> Gary,
> you've mentioned that the user would have had access to the sysobjects
No, there's a difference. *If* they had access to sysobjects then it 
could've caused issues.

Ideally, you should have some level of segregation within your database. 
That is, the user that is querying the database from the website doesn't 
have access (read/write) to sysobjects as this isn't required.

To clarify - the credentials that are used on your website should only 
have the minimum level of access: If these details are for any reason 
compromised, then, should the person with those credentials get access 
to the back end, they'll only be able to see the information that they'd 
be able to on the website (albeit in a raw format). If they can see more 
than that, then the potential for damage increases significantly.

Consider that you run your website with the root user credentials. These 
are compromised. The person with these now has your root user details 
and, as a result, makes a concerted effort to find a way in to your back 
end. Having successfully done this, they can then drop the database.
> Let's assume he did. The page that this attempt occurred is hard-wired
> to display a single record in detail view. In the code, I have a bunch
> of  echo $row-<title kind of statements...
You could always escape these. Some SQL injection attacks do account for 
this kind of thing. They're typically much more sophisticated than the 
one you quoted.
> I'm even more curious now; what kind of goodies this evil user would
> have gotten with having access to the sysobjects from the query
> string?
The family silver? Sysobjects contains pretty much everything about your 
database - information about tables, views, stored procedures. Consider 

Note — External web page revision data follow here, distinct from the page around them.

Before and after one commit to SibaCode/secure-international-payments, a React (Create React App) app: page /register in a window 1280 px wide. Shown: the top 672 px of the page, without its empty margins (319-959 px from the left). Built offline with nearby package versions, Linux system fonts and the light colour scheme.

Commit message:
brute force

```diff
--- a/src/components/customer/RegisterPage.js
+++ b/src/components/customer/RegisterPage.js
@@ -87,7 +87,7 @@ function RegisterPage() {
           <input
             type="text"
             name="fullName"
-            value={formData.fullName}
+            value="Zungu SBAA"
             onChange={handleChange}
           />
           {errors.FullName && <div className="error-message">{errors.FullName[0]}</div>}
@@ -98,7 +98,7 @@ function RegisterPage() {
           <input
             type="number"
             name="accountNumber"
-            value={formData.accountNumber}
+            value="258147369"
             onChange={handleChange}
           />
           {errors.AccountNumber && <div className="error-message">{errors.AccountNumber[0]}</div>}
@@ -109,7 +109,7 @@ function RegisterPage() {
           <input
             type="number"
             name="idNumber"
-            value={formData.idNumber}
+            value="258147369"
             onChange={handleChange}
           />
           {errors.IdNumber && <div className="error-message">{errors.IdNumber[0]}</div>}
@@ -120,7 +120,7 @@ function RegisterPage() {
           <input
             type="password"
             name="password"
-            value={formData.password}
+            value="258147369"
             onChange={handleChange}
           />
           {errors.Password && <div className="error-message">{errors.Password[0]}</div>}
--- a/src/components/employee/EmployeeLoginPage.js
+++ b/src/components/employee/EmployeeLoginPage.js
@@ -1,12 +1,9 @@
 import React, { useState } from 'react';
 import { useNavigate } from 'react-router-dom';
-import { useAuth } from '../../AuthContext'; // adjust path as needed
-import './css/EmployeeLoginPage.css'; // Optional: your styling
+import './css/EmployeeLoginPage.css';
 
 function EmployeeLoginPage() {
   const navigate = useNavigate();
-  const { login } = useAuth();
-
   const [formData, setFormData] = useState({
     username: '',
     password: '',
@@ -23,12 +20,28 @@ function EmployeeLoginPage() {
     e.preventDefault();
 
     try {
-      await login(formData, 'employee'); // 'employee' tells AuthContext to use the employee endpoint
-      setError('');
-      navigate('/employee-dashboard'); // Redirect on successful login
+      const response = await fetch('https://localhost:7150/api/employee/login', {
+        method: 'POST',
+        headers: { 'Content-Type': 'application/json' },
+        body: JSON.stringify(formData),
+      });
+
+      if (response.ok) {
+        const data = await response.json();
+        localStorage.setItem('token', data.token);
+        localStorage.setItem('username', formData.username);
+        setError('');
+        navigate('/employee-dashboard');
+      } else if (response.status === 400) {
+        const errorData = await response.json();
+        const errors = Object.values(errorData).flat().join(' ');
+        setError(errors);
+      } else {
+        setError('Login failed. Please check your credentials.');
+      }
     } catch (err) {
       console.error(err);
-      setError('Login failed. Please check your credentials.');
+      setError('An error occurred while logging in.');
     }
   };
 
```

it as something like a blueprint of your database.
> I mean how would my page display sysobjects data when I don't
> have anything to do with echo sysobjects stuff?

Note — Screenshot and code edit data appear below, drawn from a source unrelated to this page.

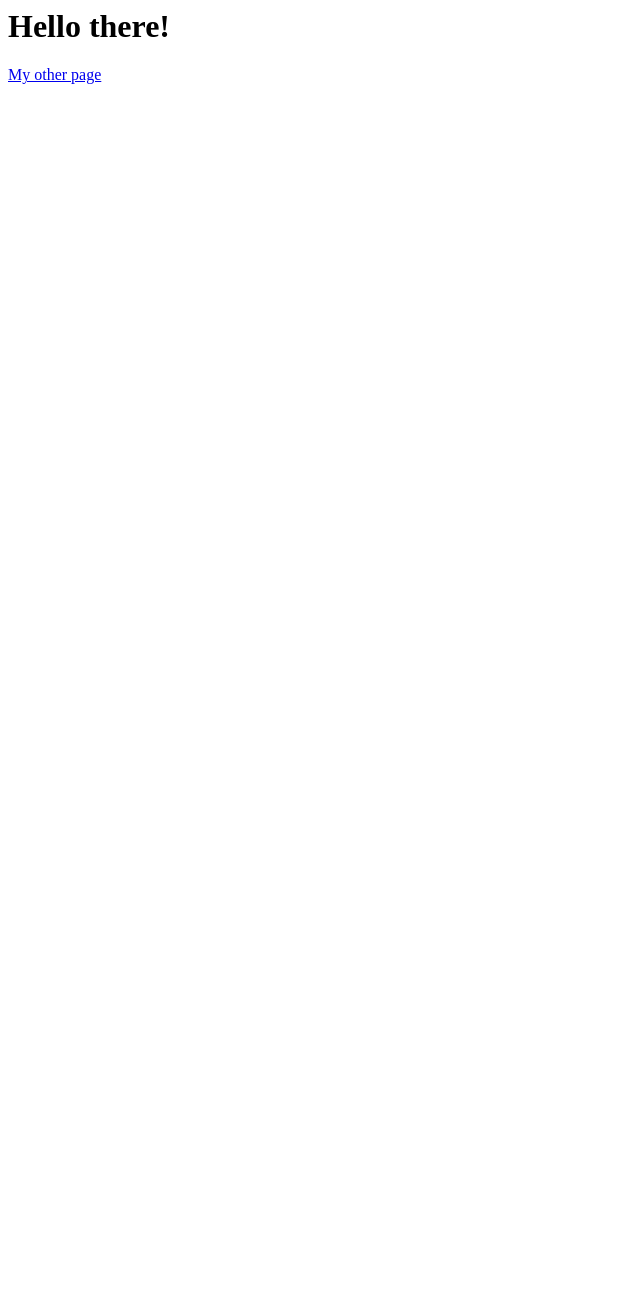
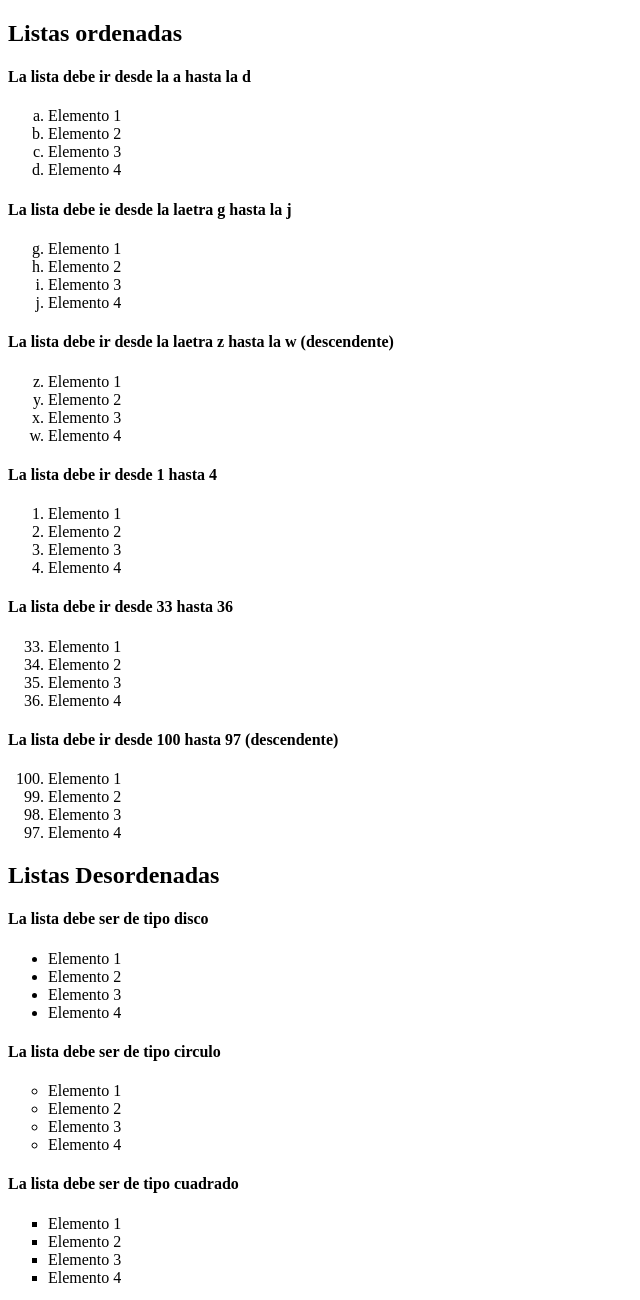
Before and after one commit to FrancescaCervesato/Ejercicio-2---Listas-HTML, a plain HTML site: page index.html in a window 1280 px wide. Shown: the whole page, without its empty margins (0-640 px from the left). Before the commit the page ends 800 px from the top, so only its background shows below. Drawn offline with Linux system fonts and the light colour scheme.

Commit message:
1 file modified

```diff
--- a/index.html
+++ b/index.html
@@ -1,11 +1,87 @@
+<!DOCTYPE html>
 <html>
-  <head>
-    <meta charset="UTF-8">
-    <script src="script.js"></script>
-    <!-- <link rel="stylesheet" type="text/css" href="styles.css"> -->
-  </head>
-  <body>
-    <h1>Hello there!</h1>
-    <a href="/me.html">My other page</a>
-  </body>
+
+<head>
+  <meta charset="UTF-8">
+  <title>Resolución ejercicio etiquetas de encabezdos html</title>
+  <meta content="author" content="francesc ricart">
+</head>
+
+<body>
+
+<h2>Listas ordenadas</h2>
+<h4>La lista debe ir desde la a hasta la d</h4>
+<ol type="a">
+<li>Elemento 1 </li>
+<li>Elemento 2 </li>
+<li>Elemento 3 </li>
+<li>Elemento 4 </li>  </ol>
+
+<h4>La lista debe ie desde la laetra g hasta la j</h4>
+<ol type ="a"; start = "7">
+<li>   Elemento 1   </li>
+<li>   Elemento 2   </li>
+<li>   Elemento 3   </li>
+<li>   Elemento 4  </li> </ol>
+
+<h4>La lista debe ir desde la laetra z hasta la w (descendente)</h4>
+
+<ol reversed type ="a"; start = "26">
+<li>   Elemento 1   </li>
+<li>   Elemento 2   </li>
+<li>   Elemento 3   </li>
+<li>   Elemento 4  </li> </ol>
+
+<h4>La lista debe ir desde 1 hasta 4</h4>
+
+<ol>
+<li>   Elemento 1   </li>
+<li>   Elemento 2   </li>
+<li>   Elemento 3   </li>
+<li>   Elemento 4  </li> </ol>
+
+<h4>La lista debe ir desde 33 hasta 36 </h4>
+
+<ol start = "33">
+<li>   Elemento 1   </li>
+<li>   Elemento 2   </li>
+<li>   Elemento 3   </li>
+<li>   Elemento 4  </li> </ol>
+
+<h4>La lista debe ir desde 100 hasta 97 (descendente) </h4>
+
+<ol reversed start = "100">
+<li>   Elemento 1   </li>
+<li>   Elemento 2   </li>
+<li>   Elemento 3   </li>
+<li>   Elemento 4  </li> </ol>
+
+   <h2>Listas Desordenadas</h2>
+
+   <h4>La lista debe ser de tipo disco </h4>
+
+   <ul type ="disc">
+   <li>   Elemento 1   </li>
+   <li>   Elemento 2   </li>
+   <li>   Elemento 3   </li>
+   <li>   Elemento 4  </li> </ul>
+
+   <h4>La lista debe ser de tipo circulo</h4>
+
+   <ul type ="circle">
+   <li>   Elemento 1   </li>
+   <li>   Elemento 2   </li>
+   <li>   Elemento 3   </li>
+   <li>   Elemento 4  </li> </ul>
+
+   <h4>La lista debe ser de tipo cuadrado</h4>
+
+   <ul type ="square">
+   <li>   Elemento 1   </li>
+   <li>   Elemento 2   </li>
+   <li>   Elemento 3   </li>
+   <li>   Elemento 4  </li> </ul>
+
+</body>
+
 </html>
```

It wouldn't be inconceivable to escape out of what you've done to 
protect yourself. I assume that if you're passing any input to the 
database that it's already escaped?
> can you shed some light maybe?
Hopefully that helps.
a sql injection attemptHaluk Karamete13 Feb
  • Re: a sql injection attemptGary Smith13 Feb
    • Re: a sql injection attemptHaluk Karamete13 Feb
    • Re: a sql injection attemptHaluk Karamete13 Feb
      • Re: a sql injection attemptGary Smith14 Feb